* WORK REQUEST: Every line in the entries that holds "href" should be identified and copied.

--- START ---

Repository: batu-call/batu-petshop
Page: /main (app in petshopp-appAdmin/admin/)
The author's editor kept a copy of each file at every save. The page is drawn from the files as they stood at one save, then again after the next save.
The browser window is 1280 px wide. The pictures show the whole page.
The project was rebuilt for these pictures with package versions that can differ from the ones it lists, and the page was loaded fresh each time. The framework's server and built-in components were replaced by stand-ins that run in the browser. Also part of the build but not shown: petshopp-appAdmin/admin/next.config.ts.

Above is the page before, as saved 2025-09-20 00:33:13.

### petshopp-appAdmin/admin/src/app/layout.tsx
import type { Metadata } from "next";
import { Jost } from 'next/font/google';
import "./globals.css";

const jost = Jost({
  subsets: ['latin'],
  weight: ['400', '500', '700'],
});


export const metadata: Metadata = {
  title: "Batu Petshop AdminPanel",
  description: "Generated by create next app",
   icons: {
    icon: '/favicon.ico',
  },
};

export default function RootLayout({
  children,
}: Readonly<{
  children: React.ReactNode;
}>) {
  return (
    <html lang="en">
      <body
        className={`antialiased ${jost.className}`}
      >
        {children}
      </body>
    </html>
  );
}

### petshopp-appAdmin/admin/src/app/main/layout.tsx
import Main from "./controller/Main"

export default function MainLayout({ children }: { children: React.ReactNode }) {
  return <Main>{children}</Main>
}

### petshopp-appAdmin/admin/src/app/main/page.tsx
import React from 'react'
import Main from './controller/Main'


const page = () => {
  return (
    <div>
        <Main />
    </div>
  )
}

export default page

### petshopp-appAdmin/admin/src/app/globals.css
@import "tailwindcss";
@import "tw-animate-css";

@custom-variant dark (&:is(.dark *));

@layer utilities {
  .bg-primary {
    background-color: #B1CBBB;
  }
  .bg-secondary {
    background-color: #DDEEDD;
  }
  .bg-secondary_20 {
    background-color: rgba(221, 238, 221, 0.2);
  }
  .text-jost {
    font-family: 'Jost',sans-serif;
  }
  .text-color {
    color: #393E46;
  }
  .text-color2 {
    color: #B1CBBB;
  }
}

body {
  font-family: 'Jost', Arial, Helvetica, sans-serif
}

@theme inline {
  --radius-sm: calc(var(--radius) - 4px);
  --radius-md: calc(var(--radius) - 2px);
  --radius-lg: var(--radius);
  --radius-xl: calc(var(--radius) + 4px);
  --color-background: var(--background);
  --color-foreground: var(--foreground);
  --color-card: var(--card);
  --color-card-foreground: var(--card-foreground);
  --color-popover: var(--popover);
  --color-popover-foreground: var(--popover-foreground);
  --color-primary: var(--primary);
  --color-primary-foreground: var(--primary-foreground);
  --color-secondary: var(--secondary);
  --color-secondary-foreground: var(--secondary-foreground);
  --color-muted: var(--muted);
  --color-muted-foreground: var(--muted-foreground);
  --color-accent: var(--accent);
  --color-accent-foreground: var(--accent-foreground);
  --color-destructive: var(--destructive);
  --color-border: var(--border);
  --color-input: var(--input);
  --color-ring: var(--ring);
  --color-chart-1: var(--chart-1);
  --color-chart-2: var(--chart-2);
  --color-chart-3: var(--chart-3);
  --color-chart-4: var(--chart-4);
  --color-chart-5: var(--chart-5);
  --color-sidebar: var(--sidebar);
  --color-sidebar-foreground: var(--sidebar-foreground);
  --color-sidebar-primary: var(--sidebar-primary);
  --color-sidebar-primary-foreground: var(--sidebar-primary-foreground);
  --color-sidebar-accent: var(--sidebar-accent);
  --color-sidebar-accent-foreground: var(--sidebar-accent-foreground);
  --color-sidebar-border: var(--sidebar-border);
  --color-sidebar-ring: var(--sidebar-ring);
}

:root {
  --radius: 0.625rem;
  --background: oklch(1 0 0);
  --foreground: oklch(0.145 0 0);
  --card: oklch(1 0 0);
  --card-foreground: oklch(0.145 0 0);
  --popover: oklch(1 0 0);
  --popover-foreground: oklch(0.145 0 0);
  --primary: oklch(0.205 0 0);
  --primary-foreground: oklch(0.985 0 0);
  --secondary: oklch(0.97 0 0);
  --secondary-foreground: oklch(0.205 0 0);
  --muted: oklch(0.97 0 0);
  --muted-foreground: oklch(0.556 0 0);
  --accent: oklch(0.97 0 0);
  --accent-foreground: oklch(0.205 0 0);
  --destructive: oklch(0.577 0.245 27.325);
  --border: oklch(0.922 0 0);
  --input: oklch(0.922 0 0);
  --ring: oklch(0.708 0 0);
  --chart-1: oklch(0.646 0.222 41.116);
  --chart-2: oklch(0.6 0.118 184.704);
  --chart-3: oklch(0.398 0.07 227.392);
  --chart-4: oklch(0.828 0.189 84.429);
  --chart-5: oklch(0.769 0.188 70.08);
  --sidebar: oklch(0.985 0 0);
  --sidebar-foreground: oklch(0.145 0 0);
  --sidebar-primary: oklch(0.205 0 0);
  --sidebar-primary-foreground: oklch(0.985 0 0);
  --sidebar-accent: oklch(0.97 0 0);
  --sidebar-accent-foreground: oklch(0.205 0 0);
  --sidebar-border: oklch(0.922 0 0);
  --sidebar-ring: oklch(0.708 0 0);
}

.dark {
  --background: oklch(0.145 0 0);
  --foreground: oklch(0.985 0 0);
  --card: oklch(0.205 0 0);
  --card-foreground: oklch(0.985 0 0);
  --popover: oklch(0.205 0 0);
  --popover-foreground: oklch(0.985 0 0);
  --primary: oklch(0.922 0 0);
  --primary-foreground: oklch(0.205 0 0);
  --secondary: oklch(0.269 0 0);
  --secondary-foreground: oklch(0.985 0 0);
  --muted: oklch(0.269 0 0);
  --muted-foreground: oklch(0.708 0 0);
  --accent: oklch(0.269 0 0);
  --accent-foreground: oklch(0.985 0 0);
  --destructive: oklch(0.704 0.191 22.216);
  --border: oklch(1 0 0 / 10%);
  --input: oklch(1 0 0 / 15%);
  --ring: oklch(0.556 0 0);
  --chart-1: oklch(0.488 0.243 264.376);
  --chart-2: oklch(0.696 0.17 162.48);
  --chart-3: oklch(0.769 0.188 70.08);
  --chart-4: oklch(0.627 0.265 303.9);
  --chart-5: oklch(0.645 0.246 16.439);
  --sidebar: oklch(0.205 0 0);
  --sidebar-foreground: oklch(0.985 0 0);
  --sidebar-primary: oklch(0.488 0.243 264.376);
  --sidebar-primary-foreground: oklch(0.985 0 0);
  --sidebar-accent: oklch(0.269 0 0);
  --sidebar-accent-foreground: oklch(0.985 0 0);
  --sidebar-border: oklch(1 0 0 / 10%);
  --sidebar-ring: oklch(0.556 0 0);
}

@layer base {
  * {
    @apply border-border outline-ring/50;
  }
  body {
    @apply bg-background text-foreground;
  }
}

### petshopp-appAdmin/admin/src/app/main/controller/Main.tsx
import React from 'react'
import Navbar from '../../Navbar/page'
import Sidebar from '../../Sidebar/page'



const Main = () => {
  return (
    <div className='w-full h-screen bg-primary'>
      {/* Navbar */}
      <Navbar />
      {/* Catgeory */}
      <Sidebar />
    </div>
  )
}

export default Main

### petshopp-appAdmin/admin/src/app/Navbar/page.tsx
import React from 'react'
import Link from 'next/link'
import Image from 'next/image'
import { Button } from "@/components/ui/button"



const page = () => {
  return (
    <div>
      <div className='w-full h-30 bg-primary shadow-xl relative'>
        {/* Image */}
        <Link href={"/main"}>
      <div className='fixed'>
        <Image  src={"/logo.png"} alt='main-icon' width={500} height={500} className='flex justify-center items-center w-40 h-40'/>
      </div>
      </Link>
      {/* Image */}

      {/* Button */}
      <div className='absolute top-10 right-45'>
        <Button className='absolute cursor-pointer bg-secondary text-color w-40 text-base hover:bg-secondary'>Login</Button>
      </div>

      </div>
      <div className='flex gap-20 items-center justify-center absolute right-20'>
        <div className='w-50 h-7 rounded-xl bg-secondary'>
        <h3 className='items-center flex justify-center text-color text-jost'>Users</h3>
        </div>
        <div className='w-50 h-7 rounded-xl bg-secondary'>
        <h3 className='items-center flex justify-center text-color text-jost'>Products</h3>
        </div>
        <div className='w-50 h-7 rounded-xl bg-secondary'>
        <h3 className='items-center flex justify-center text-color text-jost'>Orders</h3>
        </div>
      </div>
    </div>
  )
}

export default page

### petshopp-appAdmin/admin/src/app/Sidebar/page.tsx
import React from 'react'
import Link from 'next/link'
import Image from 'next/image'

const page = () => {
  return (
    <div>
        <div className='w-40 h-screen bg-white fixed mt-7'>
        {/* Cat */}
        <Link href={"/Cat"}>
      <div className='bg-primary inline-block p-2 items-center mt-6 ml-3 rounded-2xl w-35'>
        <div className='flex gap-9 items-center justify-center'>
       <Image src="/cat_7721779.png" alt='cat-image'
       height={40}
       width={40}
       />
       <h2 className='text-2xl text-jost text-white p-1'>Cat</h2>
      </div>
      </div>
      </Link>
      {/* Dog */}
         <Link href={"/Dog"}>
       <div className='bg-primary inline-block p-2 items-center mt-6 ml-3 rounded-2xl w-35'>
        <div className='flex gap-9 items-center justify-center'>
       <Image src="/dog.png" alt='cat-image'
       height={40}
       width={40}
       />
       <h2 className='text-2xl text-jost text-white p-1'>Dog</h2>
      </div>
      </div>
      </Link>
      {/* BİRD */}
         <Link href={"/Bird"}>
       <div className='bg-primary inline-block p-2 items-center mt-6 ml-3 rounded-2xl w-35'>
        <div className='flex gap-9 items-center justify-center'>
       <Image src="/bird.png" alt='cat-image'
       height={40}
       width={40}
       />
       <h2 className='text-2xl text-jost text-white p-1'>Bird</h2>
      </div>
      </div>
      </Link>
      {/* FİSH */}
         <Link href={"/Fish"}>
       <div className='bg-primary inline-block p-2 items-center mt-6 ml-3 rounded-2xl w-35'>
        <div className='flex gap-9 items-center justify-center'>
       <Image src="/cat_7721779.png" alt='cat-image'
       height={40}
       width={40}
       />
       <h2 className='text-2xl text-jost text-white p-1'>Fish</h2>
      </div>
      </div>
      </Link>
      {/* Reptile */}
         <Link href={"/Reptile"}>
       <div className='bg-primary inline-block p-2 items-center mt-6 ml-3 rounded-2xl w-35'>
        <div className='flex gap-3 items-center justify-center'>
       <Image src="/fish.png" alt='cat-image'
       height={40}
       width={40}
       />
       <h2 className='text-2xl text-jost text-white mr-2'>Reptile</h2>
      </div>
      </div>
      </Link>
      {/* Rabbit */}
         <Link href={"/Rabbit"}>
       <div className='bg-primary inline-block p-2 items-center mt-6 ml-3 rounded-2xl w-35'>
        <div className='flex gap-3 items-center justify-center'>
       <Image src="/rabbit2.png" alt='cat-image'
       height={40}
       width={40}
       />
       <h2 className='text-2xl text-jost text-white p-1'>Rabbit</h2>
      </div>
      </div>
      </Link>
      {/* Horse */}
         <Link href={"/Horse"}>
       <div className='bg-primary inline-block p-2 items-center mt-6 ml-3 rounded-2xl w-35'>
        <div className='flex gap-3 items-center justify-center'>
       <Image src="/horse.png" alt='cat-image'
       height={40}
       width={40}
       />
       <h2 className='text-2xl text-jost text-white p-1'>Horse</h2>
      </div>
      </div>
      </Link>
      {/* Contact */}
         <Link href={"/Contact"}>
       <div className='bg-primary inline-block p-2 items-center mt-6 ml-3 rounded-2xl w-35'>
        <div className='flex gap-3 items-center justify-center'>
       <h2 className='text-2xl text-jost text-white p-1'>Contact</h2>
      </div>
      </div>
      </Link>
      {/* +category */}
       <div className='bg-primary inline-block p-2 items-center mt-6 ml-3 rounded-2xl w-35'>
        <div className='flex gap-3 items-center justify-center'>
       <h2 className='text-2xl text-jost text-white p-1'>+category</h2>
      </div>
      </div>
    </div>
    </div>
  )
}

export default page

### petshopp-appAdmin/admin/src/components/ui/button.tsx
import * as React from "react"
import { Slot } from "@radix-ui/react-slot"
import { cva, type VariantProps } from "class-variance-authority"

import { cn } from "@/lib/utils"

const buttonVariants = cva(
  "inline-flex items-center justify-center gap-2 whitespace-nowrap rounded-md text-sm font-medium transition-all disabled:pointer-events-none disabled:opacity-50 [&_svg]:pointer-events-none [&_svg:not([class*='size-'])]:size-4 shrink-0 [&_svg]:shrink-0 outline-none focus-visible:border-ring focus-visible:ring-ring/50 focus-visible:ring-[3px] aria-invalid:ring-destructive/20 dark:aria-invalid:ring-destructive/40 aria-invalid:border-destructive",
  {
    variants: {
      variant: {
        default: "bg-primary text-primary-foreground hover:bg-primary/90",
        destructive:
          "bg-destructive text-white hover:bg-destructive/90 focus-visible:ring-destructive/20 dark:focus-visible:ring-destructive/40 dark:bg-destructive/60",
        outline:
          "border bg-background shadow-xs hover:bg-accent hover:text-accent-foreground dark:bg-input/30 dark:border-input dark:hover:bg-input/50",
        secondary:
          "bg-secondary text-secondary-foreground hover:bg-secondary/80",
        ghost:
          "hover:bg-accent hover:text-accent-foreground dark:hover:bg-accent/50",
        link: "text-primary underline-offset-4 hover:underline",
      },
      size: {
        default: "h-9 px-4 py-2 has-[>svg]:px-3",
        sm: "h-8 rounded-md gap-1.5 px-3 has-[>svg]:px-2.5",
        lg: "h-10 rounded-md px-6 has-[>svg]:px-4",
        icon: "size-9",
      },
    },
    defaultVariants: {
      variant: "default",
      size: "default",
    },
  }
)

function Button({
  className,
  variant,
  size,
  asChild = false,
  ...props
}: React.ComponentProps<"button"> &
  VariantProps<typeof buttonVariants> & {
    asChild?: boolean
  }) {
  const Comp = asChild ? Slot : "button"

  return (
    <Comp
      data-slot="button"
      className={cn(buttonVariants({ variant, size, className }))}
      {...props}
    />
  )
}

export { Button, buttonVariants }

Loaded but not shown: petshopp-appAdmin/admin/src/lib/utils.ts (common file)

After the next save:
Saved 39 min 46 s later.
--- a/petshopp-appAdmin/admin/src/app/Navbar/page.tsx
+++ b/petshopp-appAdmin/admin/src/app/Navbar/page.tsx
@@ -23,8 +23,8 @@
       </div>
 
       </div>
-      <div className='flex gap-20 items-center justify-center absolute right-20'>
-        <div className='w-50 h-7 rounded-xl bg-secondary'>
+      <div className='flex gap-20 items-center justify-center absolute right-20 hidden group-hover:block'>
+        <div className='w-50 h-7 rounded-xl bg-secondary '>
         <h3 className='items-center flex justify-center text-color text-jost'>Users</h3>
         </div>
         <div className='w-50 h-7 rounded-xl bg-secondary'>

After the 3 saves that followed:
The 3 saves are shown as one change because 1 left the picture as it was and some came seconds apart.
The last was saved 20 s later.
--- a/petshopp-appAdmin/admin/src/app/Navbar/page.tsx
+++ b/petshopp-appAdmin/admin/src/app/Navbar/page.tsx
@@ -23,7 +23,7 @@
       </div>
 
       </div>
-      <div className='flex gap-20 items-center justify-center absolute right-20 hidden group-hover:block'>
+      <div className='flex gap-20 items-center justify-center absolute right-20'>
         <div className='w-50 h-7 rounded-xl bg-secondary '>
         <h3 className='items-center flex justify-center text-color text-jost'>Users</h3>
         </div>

--- END ---

* RESPONSE TO THIS EXERCISE:
        <Link href={"/main"}>
        <Link href={"/Cat"}>
         <Link href={"/Dog"}>
         <Link href={"/Bird"}>
         <Link href={"/Fish"}>
         <Link href={"/Reptile"}>
         <Link href={"/Rabbit"}>
         <Link href={"/Horse"}>
         <Link href={"/Contact"}>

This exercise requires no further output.